> [To do]
Find the lines in the entries that follow where the word "broke" occurs, and state how many there are, with no other words.
········
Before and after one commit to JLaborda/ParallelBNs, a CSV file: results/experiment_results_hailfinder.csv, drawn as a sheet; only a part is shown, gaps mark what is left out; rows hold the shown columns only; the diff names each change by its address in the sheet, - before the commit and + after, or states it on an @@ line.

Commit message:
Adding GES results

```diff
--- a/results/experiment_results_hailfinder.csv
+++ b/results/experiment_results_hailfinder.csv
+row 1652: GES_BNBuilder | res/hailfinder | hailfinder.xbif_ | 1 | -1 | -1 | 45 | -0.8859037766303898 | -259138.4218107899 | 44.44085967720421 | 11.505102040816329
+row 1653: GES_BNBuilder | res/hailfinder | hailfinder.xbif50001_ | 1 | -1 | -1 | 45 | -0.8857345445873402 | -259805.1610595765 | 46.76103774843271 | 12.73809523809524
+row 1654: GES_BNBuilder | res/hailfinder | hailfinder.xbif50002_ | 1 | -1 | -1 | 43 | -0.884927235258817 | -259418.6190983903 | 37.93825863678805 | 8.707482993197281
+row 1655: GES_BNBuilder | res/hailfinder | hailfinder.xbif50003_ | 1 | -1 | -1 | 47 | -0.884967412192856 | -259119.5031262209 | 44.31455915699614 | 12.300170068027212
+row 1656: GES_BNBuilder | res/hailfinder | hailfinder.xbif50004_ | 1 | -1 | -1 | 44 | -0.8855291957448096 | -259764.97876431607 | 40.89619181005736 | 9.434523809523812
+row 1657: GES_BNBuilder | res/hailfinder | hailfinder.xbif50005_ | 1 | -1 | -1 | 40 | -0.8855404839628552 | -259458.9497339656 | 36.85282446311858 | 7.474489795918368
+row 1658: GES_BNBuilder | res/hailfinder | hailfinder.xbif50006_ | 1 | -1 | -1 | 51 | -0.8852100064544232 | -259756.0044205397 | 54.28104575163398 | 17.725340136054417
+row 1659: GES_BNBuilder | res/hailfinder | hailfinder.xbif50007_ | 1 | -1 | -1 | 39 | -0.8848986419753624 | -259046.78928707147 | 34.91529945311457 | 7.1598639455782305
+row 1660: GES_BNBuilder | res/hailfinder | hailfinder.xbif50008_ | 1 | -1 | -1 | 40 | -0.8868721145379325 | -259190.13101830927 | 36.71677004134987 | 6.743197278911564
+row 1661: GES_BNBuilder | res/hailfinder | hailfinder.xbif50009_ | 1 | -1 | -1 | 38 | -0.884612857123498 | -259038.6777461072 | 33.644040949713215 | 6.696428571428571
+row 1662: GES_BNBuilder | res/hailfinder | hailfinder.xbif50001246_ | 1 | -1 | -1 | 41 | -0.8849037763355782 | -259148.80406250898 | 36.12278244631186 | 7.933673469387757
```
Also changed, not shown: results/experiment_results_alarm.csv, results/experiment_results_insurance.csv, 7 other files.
········
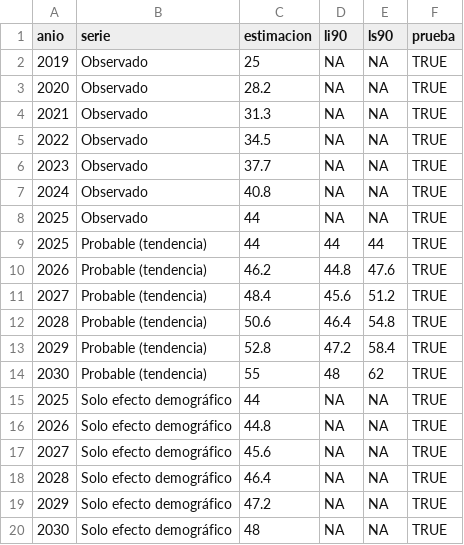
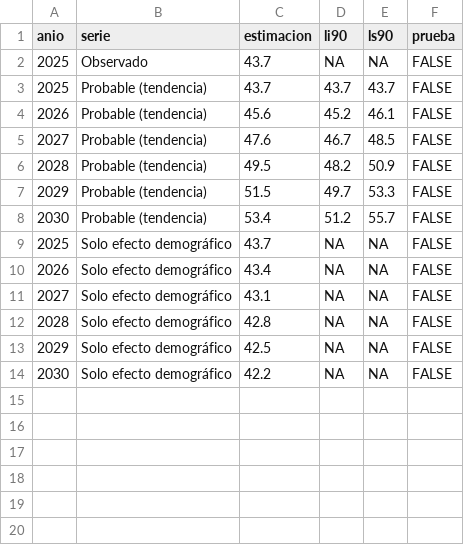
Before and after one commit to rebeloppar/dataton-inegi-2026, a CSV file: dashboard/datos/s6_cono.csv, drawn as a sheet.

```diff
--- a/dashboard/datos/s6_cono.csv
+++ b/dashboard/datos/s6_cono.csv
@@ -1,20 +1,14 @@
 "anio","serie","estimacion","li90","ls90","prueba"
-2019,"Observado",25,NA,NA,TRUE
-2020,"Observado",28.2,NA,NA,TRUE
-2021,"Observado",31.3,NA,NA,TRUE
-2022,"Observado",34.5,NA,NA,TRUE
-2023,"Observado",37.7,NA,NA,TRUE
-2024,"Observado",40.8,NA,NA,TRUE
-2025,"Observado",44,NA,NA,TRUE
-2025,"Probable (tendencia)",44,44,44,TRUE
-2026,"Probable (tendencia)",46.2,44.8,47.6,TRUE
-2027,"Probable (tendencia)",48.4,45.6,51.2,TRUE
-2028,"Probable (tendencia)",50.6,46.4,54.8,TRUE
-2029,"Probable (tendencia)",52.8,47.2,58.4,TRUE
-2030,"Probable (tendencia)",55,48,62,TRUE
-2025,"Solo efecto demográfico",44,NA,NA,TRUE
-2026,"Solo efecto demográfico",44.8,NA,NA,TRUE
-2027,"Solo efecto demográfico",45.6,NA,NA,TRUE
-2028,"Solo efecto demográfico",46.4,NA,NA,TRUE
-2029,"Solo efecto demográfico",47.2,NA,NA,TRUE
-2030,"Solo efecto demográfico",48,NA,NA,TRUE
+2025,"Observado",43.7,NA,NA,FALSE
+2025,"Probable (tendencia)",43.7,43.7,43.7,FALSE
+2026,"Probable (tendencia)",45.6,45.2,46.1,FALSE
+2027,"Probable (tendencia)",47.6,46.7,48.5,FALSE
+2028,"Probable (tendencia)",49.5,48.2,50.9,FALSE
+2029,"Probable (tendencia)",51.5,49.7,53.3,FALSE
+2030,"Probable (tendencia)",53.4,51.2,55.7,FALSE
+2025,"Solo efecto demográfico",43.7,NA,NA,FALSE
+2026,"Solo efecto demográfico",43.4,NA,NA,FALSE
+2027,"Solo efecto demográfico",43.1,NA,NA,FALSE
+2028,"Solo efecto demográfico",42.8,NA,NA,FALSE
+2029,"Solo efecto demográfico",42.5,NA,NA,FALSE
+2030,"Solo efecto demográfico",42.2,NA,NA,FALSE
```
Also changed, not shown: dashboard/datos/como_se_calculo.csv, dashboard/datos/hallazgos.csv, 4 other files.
········
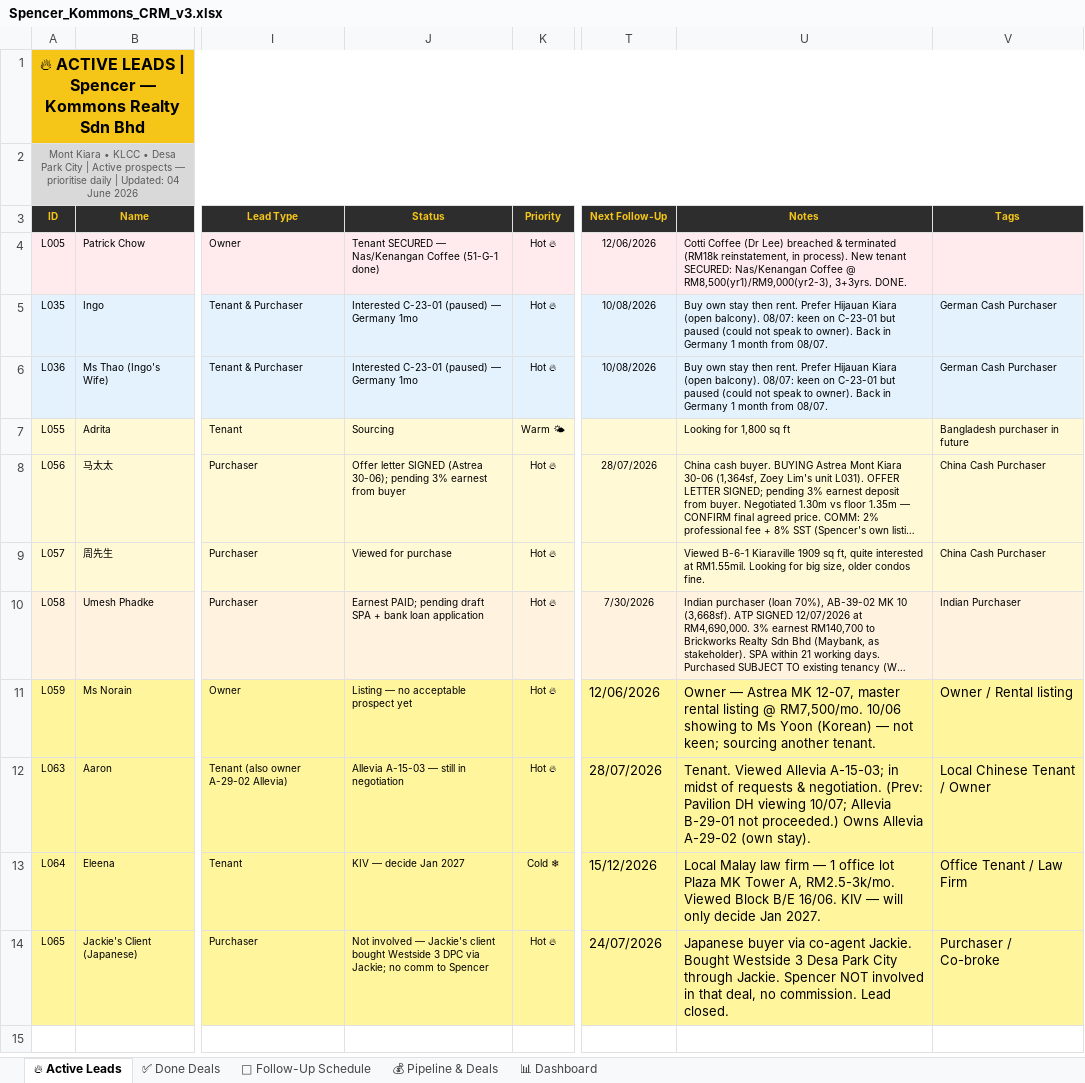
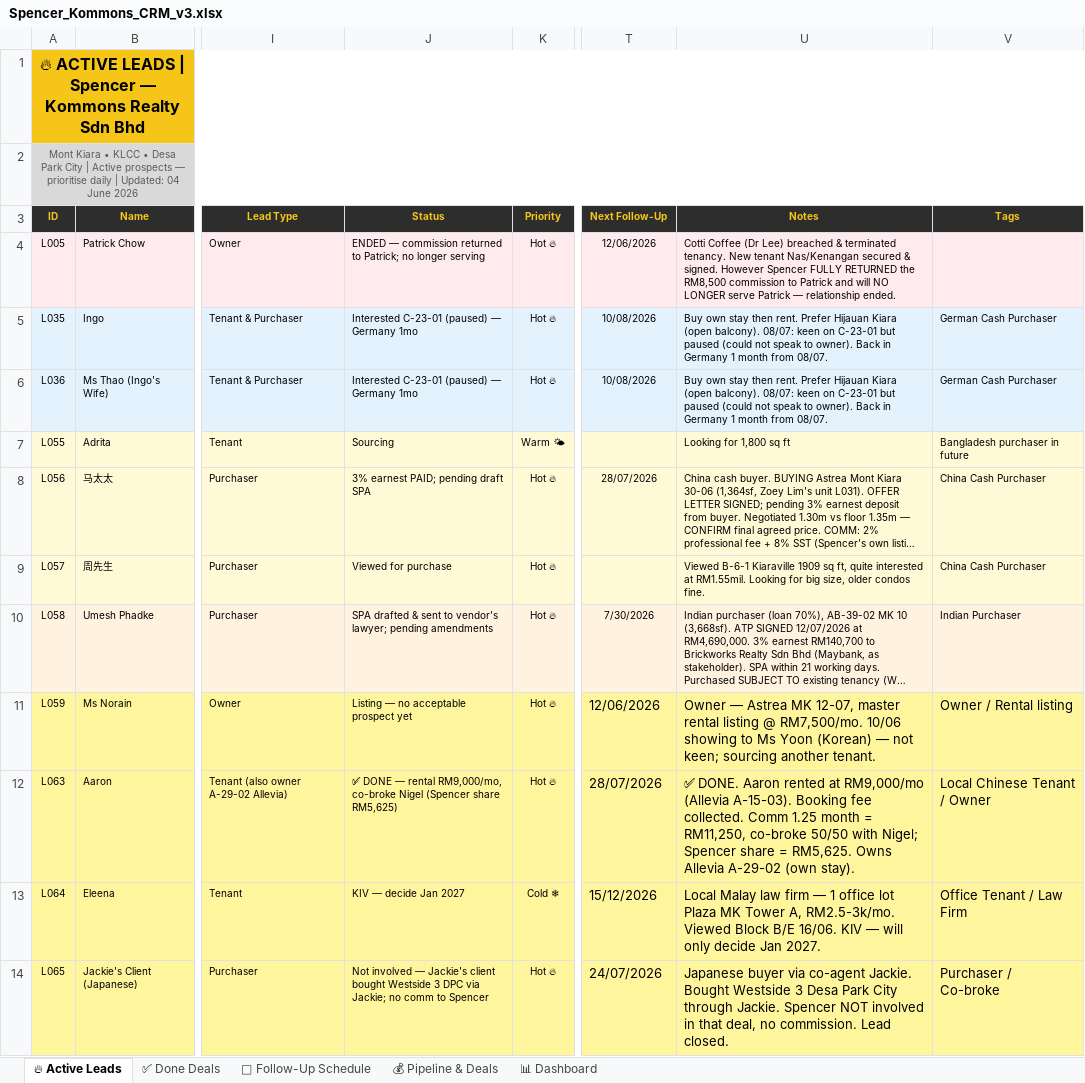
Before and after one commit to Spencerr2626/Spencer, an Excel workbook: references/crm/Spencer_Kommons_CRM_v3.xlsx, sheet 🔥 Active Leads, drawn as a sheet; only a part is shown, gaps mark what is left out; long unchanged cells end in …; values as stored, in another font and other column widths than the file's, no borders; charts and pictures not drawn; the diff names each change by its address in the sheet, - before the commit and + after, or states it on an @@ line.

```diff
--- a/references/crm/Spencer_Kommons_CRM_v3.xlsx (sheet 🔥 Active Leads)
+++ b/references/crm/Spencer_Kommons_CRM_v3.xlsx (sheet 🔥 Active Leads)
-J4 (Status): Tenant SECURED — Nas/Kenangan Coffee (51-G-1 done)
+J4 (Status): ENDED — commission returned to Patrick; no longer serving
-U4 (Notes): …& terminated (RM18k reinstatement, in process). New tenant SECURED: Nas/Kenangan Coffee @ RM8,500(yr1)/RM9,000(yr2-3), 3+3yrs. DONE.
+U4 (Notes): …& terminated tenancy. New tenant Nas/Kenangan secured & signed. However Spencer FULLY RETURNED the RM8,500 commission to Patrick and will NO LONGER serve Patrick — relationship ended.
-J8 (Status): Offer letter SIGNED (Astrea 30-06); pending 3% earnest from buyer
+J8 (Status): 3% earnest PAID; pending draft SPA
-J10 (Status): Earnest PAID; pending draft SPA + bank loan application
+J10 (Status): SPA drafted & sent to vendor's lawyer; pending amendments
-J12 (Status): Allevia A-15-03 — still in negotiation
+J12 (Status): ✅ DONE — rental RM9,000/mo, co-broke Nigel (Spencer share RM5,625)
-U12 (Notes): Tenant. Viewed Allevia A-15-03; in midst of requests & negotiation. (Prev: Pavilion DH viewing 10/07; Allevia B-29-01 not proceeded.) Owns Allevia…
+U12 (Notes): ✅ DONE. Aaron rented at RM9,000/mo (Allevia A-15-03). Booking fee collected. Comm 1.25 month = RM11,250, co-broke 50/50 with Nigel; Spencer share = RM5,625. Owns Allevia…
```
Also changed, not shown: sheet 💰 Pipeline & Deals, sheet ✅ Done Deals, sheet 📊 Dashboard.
········
> [Solved exercise]
2